It was recently announced that compulsory MOTs for pre-1960 vehicles are to be scrapped in November due to the low road accident statistics associated with classic cars and the high level of maintenance undertaken by their owners. Owners of these vehicles will still be required to ensure that their car is in safe roadworthy condition, but removing compulsory MOTs will save them money without losing the overall safety benefits associated with car maintenance.
It is thought that classic car owners spend far more time caring for their vehicle and therefore do not benefit from regular checks by industry professionals. As Roads Minister Mike Penning said, ‘Owners of classic cars and motorbikes tend to be enthusiasts who maintain their vehicles well – they don’t need to be told to look after them, they’re out there in all weathers checking the condition of the engine, tyres and bodywork.’
Recently the ruling has been criticised by many as a public safety risk and a devaluation of the MOT. Both the Retail Motor Industry Federation and, perhaps more surprisingly, editor of Classics Monthly magazine Gary Stretton who asks, ‘The MOT test is a great leveller and I’m glad for that…Are we blind enough to grab a £45 saving on MOT tests only to be at the mercy of insurance premiums and possible legislation restricting use?’
How do you feel about the change in requirements for classic car owners? Is it a step forward in cutting unnecessary tests for vehicle owners or a risk to public safety and a potential cause for high insurance premiums? Are you a garage owner worried about the impact it may have on your business?

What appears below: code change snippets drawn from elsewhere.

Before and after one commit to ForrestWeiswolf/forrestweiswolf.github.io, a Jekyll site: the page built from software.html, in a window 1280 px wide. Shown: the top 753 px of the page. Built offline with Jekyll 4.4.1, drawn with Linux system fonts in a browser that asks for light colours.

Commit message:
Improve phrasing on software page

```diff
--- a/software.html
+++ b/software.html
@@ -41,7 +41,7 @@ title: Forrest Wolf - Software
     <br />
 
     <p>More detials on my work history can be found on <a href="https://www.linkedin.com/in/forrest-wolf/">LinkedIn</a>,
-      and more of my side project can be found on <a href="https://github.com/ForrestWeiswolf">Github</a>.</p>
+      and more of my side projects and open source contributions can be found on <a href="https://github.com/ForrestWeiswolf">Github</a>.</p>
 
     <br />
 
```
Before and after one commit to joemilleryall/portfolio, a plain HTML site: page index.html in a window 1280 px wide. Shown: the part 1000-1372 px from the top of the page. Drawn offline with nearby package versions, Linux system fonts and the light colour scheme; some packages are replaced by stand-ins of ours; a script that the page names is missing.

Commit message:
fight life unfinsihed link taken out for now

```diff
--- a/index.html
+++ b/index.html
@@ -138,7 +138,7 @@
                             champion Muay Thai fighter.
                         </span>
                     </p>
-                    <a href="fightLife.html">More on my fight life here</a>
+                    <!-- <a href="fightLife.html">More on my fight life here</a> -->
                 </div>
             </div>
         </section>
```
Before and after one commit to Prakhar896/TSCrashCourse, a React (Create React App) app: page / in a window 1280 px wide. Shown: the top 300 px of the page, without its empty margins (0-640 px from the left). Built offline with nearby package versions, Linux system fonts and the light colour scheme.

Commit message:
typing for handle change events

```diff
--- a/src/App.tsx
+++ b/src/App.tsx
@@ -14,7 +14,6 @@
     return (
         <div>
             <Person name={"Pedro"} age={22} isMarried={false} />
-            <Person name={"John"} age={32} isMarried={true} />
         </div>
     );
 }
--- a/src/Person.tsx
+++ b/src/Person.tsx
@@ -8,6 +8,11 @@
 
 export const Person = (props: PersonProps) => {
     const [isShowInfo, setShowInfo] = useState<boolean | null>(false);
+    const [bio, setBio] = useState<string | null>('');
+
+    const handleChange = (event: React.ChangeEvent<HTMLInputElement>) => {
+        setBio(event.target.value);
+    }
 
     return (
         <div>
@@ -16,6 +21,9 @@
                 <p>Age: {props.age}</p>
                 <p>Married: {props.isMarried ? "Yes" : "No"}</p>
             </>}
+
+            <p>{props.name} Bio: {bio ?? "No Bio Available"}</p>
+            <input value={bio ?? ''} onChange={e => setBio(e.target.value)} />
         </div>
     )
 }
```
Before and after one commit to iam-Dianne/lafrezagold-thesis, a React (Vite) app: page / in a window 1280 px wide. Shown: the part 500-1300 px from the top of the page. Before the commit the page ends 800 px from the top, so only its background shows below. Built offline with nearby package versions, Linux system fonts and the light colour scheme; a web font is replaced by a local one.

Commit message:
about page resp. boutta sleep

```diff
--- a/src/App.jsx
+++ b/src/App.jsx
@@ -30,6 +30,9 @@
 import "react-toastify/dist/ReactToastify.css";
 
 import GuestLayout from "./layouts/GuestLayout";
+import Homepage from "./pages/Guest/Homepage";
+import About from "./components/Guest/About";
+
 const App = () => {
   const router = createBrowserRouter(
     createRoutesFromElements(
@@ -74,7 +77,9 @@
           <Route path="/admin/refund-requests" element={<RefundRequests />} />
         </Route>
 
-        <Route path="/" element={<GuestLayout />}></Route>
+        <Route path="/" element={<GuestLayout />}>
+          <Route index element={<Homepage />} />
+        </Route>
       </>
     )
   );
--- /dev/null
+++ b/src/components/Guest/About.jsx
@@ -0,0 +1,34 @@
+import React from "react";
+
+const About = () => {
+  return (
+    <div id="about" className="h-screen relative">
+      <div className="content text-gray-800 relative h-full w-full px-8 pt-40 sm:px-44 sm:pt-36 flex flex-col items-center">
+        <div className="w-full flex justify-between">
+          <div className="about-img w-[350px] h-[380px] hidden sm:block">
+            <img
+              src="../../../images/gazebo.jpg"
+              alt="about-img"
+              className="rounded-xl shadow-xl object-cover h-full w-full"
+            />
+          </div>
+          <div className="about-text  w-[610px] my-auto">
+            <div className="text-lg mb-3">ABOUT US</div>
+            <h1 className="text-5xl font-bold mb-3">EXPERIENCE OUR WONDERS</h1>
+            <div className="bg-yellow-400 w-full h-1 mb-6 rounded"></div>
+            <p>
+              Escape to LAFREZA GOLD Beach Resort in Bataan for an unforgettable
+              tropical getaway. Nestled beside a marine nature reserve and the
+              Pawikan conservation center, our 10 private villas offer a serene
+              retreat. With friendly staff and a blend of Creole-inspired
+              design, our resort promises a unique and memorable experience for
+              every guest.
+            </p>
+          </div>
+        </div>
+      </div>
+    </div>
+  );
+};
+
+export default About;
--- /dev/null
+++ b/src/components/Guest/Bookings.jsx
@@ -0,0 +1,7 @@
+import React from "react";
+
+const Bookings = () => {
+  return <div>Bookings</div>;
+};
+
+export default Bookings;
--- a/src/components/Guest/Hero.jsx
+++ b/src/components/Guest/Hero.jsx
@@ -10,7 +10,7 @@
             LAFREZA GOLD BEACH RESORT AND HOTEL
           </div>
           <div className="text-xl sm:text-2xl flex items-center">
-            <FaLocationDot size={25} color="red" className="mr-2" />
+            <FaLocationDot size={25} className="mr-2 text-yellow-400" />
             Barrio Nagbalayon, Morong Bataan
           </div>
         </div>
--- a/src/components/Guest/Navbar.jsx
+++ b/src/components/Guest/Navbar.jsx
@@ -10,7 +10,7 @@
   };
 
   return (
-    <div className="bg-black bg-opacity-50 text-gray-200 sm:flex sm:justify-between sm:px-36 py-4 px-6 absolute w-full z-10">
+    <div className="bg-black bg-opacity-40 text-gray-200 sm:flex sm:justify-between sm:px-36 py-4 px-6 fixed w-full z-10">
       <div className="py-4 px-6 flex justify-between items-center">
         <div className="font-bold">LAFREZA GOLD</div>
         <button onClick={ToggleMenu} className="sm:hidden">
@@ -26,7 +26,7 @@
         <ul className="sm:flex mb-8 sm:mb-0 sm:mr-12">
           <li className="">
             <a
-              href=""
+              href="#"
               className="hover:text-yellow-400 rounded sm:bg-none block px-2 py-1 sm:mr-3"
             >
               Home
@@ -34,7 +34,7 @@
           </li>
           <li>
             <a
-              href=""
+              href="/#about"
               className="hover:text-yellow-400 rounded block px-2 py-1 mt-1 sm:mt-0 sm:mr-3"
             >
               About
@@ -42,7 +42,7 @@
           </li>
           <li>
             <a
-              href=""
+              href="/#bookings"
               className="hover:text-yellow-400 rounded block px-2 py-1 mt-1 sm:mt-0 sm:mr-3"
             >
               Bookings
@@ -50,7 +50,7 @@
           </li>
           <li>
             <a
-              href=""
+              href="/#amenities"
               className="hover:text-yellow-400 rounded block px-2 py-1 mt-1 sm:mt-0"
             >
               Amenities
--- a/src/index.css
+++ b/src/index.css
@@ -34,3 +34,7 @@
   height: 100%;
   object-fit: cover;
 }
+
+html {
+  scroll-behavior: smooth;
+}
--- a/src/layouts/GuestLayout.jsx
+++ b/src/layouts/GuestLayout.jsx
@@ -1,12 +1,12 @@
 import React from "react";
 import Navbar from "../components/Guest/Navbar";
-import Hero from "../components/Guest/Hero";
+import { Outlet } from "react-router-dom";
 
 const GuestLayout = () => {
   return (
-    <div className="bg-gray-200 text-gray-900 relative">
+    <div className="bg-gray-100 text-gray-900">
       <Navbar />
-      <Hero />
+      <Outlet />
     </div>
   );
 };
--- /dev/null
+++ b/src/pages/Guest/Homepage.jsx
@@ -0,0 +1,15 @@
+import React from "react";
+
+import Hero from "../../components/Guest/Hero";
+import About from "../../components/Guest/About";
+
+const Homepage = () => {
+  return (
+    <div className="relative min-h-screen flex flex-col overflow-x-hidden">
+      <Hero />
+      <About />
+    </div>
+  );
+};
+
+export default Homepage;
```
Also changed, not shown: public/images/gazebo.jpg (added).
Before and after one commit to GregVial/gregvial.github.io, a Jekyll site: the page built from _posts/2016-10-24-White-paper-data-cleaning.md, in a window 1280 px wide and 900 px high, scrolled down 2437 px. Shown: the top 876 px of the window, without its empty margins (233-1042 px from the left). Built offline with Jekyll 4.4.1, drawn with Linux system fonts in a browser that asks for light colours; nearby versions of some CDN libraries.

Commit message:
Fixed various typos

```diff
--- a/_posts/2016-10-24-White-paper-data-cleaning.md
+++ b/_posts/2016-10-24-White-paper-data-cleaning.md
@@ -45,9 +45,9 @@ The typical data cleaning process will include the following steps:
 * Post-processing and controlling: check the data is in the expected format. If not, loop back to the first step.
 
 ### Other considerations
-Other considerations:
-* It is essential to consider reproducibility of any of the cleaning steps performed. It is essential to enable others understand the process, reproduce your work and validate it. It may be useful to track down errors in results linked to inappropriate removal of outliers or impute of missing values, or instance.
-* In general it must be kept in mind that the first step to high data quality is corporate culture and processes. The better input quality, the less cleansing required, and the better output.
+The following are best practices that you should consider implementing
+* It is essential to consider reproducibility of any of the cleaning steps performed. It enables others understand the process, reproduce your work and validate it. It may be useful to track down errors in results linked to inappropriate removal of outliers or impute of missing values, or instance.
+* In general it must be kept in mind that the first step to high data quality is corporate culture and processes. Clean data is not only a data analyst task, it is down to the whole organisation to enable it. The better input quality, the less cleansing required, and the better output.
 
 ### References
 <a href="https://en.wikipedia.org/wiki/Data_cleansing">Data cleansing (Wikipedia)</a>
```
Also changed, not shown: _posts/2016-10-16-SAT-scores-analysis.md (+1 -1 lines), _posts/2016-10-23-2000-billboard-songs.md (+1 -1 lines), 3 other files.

We’d love to know your thoughts, so get in touch with us through our Facebook or Twitter pages to let us know!
by Marc Yates